-- Input material follows --
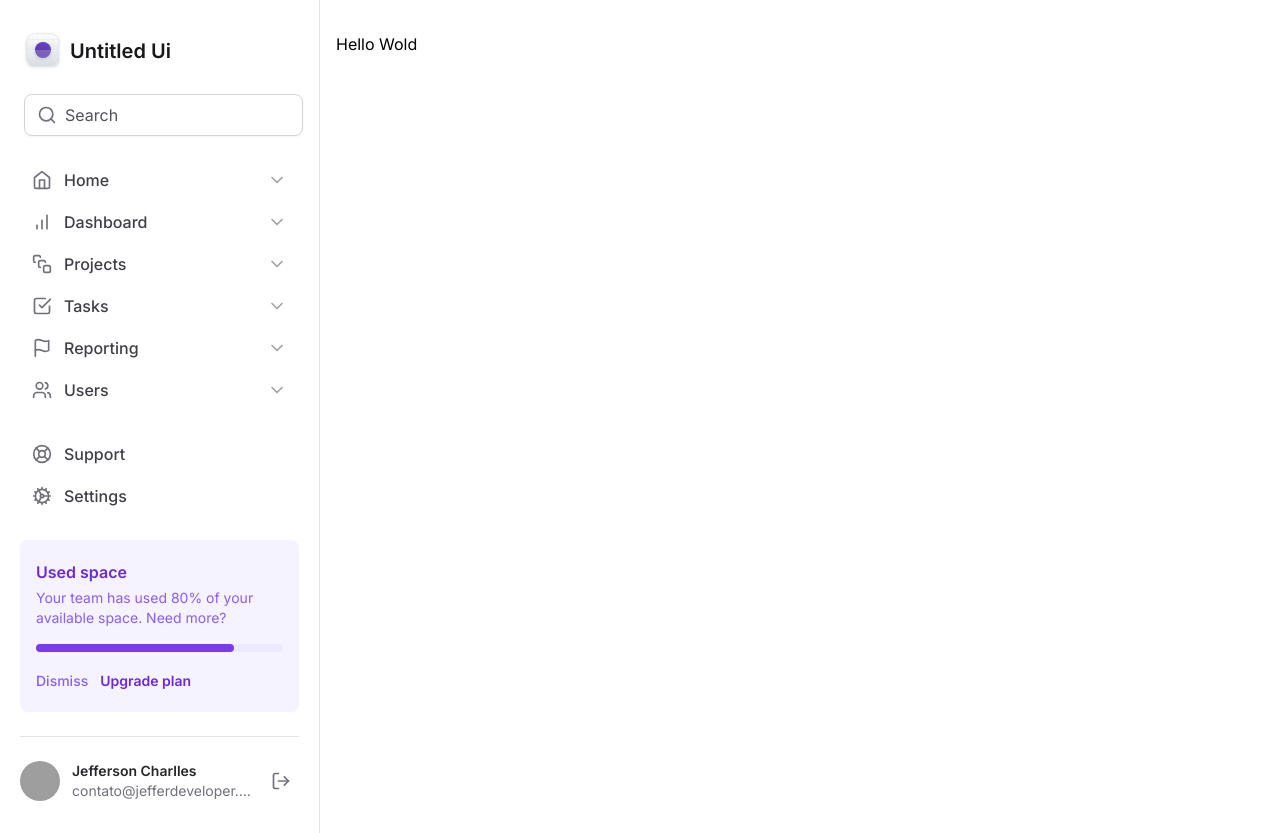
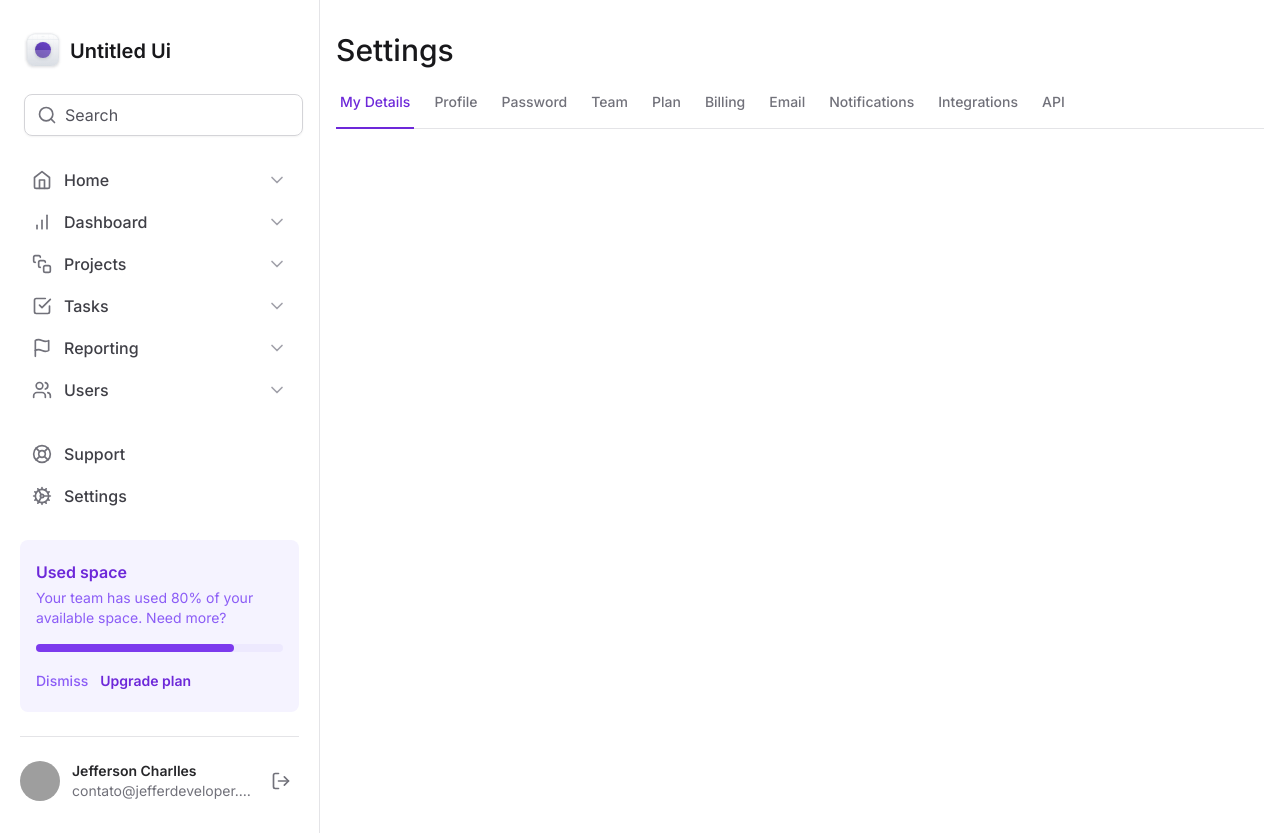
Before and after one commit to Jeffersoncharlles/taillwindcss, a Next.js app: page / in a window 1280 px wide. Built offline with nearby package versions, Linux system fonts and the light colour scheme; grey boxes are pictures that could not be loaded.

Commit message:
chore:tabs with animation using frame motion

```diff
--- a/package.json
+++ b/package.json
@@ -9,12 +9,14 @@
     "lint": "next lint"
   },
   "dependencies": {
+    "@radix-ui/react-tabs": "^1.0.4",
     "@types/node": "20.4.5",
     "@types/react": "18.2.18",
     "@types/react-dom": "18.2.7",
     "autoprefixer": "10.4.14",
     "eslint": "8.46.0",
     "eslint-config-next": "13.4.12",
+    "framer-motion": "^10.15.0",
     "lucide-react": "^0.263.1",
     "next": "13.4.12",
     "postcss": "8.4.27",
--- a/src/app/layout.tsx
+++ b/src/app/layout.tsx
@@ -7,7 +7,7 @@ const inter = Inter({ subsets: ['latin'] })
 
 export const metadata: Metadata = {
   title: 'Dashboard',
-  description: 'Create dashboard with tailwindcss',
+  description: 'Create dashboard with tailwind css',
 }
 
 export default function RootLayout({
@@ -16,7 +16,7 @@ export default function RootLayout({
   children: React.ReactNode
 }) {
   return (
-    <html lang="en">
+    <html lang="en" className="antialiased">
       <body className={inter.className}>
         <div className="grid min-h-screen grid-cols-app dark:bg-zinc-900 dark:text-zinc-100 ">
           <SideBar />
--- a/src/app/page.tsx
+++ b/src/app/page.tsx
@@ -1,3 +1,12 @@
+import { SettingsTabs } from '@/components/SettingsTabs'
+
 export default function Home() {
-  return <h1>Hello Wold</h1>
+  return (
+    <>
+      <h1 className="text-3xl font-medium text-zinc-900 dark:text-zinc-100">
+        Settings
+      </h1>
+      <SettingsTabs />
+    </>
+  )
 }
--- /dev/null
+++ b/src/components/SettingsTabs/TabItem.tsx
@@ -0,0 +1,27 @@
+'use client'
+
+import * as Tabs from '@radix-ui/react-tabs'
+import { motion } from 'framer-motion'
+
+export interface TabItemProps {
+  value: string
+  title: string
+  isSelected?: boolean
+}
+
+export function TabItem({ value, title, isSelected = false }: TabItemProps) {
+  return (
+    <Tabs.Trigger
+      value={value}
+      className="relative px-1 pb-4 text-sm font-medium text-zinc-500 transition-colors hover:text-violet-700 data-[state=active]:text-violet-700 dark:text-zinc-400 dark:hover:text-violet-300 dark:data-[state=active]:text-violet-400"
+    >
+      <span>{title}</span>
+      {isSelected && (
+        <motion.div
+          layoutId="activeTab"
+          className="absolute -bottom-px left-0 right-0 h-0.5 bg-violet-700 dark:bg-violet-400"
+        />
+      )}
+    </Tabs.Trigger>
+  )
+}
--- /dev/null
+++ b/src/components/SettingsTabs/index.tsx
@@ -0,0 +1,66 @@
+'use client'
+
+import * as Tabs from '@radix-ui/react-tabs'
+import { TabItem } from './TabItem'
+import { useState } from 'react'
+
+export function SettingsTabs() {
+  const [currentTab, setCurrentTab] = useState('my-details')
+
+  return (
+    <Tabs.Root value={currentTab} onValueChange={setCurrentTab}>
+      <Tabs.List className="mt-6 flex w-full items-center gap-4 border-b border-zinc-200 dark:border-zinc-600">
+        <TabItem
+          value="my-details"
+          title="My Details"
+          isSelected={currentTab === 'my-details'}
+        />
+        <TabItem
+          value="my-profile"
+          title="Profile"
+          isSelected={currentTab === 'my-profile'}
+        />
+        <TabItem
+          value="my-password"
+          title="Password"
+          isSelected={currentTab === 'my-password'}
+        />
+        <TabItem
+          value="my-team"
+          title="Team"
+          isSelected={currentTab === 'my-team'}
+        />
+        <TabItem
+          value="my-plan"
+          title="Plan"
+          isSelected={currentTab === 'my-plan'}
+        />
+        <TabItem
+          value="my-billing"
+          title="Billing"
+          isSelected={currentTab === 'my-billing'}
+        />
+        <TabItem
+          value="my-email"
+          title="Email"
+          isSelected={currentTab === 'my-email'}
+        />
+        <TabItem
+          value="my-notifications"
+          title="Notifications"
+          isSelected={currentTab === 'my-notifications'}
+        />
+        <TabItem
+          value="my-integrations"
+          title="Integrations"
+          isSelected={currentTab === 'my-integrations'}
+        />
+        <TabItem
+          value="my-api"
+          title="API"
+          isSelected={currentTab === 'my-api'}
+        />
+      </Tabs.List>
+    </Tabs.Root>
+  )
+}
```
Also changed, not shown: 1 other file (tests, documents, lock files or other folders).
-- Input material concluded --
A verbatim copy of every record above is required, with all pictures omitted.

Before and after one commit to Jeffersoncharlles/taillwindcss, a Next.js app: page / in a window 1280 px wide. Built offline with nearby package versions, Linux system fonts and the light colour scheme; grey boxes are pictures that could not be loaded.

Commit message:
chore:tabs with animation using frame motion

```diff
--- a/package.json
+++ b/package.json
@@ -9,12 +9,14 @@
     "lint": "next lint"
   },
   "dependencies": {
+    "@radix-ui/react-tabs": "^1.0.4",
     "@types/node": "20.4.5",
     "@types/react": "18.2.18",
     "@types/react-dom": "18.2.7",
     "autoprefixer": "10.4.14",
     "eslint": "8.46.0",
     "eslint-config-next": "13.4.12",
+    "framer-motion": "^10.15.0",
     "lucide-react": "^0.263.1",
     "next": "13.4.12",
     "postcss": "8.4.27",
--- a/src/app/layout.tsx
+++ b/src/app/layout.tsx
@@ -7,7 +7,7 @@ const inter = Inter({ subsets: ['latin'] })
 
 export const metadata: Metadata = {
   title: 'Dashboard',
-  description: 'Create dashboard with tailwindcss',
+  description: 'Create dashboard with tailwind css',
 }
 
 export default function RootLayout({
@@ -16,7 +16,7 @@ export default function RootLayout({
   children: React.ReactNode
 }) {
   return (
-    <html lang="en">
+    <html lang="en" className="antialiased">
       <body className={inter.className}>
         <div className="grid min-h-screen grid-cols-app dark:bg-zinc-900 dark:text-zinc-100 ">
           <SideBar />
--- a/src/app/page.tsx
+++ b/src/app/page.tsx
@@ -1,3 +1,12 @@
+import { SettingsTabs } from '@/components/SettingsTabs'
+
 export default function Home() {
-  return <h1>Hello Wold</h1>
+  return (
+    <>
+      <h1 className="text-3xl font-medium text-zinc-900 dark:text-zinc-100">
+        Settings
+      </h1>
+      <SettingsTabs />
+    </>
+  )
 }
--- /dev/null
+++ b/src/components/SettingsTabs/TabItem.tsx
@@ -0,0 +1,27 @@
+'use client'
+
+import * as Tabs from '@radix-ui/react-tabs'
+import { motion } from 'framer-motion'
+
+export interface TabItemProps {
+  value: string
+  title: string
+  isSelected?: boolean
+}
+
+export function TabItem({ value, title, isSelected = false }: TabItemProps) {
+  return (
+    <Tabs.Trigger
+      value={value}
+      className="relative px-1 pb-4 text-sm font-medium text-zinc-500 transition-colors hover:text-violet-700 data-[state=active]:text-violet-700 dark:text-zinc-400 dark:hover:text-violet-300 dark:data-[state=active]:text-violet-400"
+    >
+      <span>{title}</span>
+      {isSelected && (
+        <motion.div
+          layoutId="activeTab"
+          className="absolute -bottom-px left-0 right-0 h-0.5 bg-violet-700 dark:bg-violet-400"
+        />
+      )}
+    </Tabs.Trigger>
+  )
+}
--- /dev/null
+++ b/src/components/SettingsTabs/index.tsx
@@ -0,0 +1,66 @@
+'use client'
+
+import * as Tabs from '@radix-ui/react-tabs'
+import { TabItem } from './TabItem'
+import { useState } from 'react'
+
+export function SettingsTabs() {
+  const [currentTab, setCurrentTab] = useState('my-details')
+
+  return (
+    <Tabs.Root value={currentTab} onValueChange={setCurrentTab}>
+      <Tabs.List className="mt-6 flex w-full items-center gap-4 border-b border-zinc-200 dark:border-zinc-600">
+        <TabItem
+          value="my-details"
+          title="My Details"
+          isSelected={currentTab === 'my-details'}
+        />
+        <TabItem
+          value="my-profile"
+          title="Profile"
+          isSelected={currentTab === 'my-profile'}
+        />
+        <TabItem
+          value="my-password"
+          title="Password"
+          isSelected={currentTab === 'my-password'}
+        />
+        <TabItem
+          value="my-team"
+          title="Team"
+          isSelected={currentTab === 'my-team'}
+        />
+        <TabItem
+          value="my-plan"
+          title="Plan"
+          isSelected={currentTab === 'my-plan'}
+        />
+        <TabItem
+          value="my-billing"
+          title="Billing"
+          isSelected={currentTab === 'my-billing'}
+        />
+        <TabItem
+          value="my-email"
+          title="Email"
+          isSelected={currentTab === 'my-email'}
+        />
+        <TabItem
+          value="my-notifications"
+          title="Notifications"
+          isSelected={currentTab === 'my-notifications'}
+        />
+        <TabItem
+          value="my-integrations"
+          title="Integrations"
+          isSelected={currentTab === 'my-integrations'}
+        />
+        <TabItem
+          value="my-api"
+          title="API"
+          isSelected={currentTab === 'my-api'}
+        />
+      </Tabs.List>
+    </Tabs.Root>
+  )
+}
```
Also changed, not shown: 1 other file (tests, documents, lock files or other folders).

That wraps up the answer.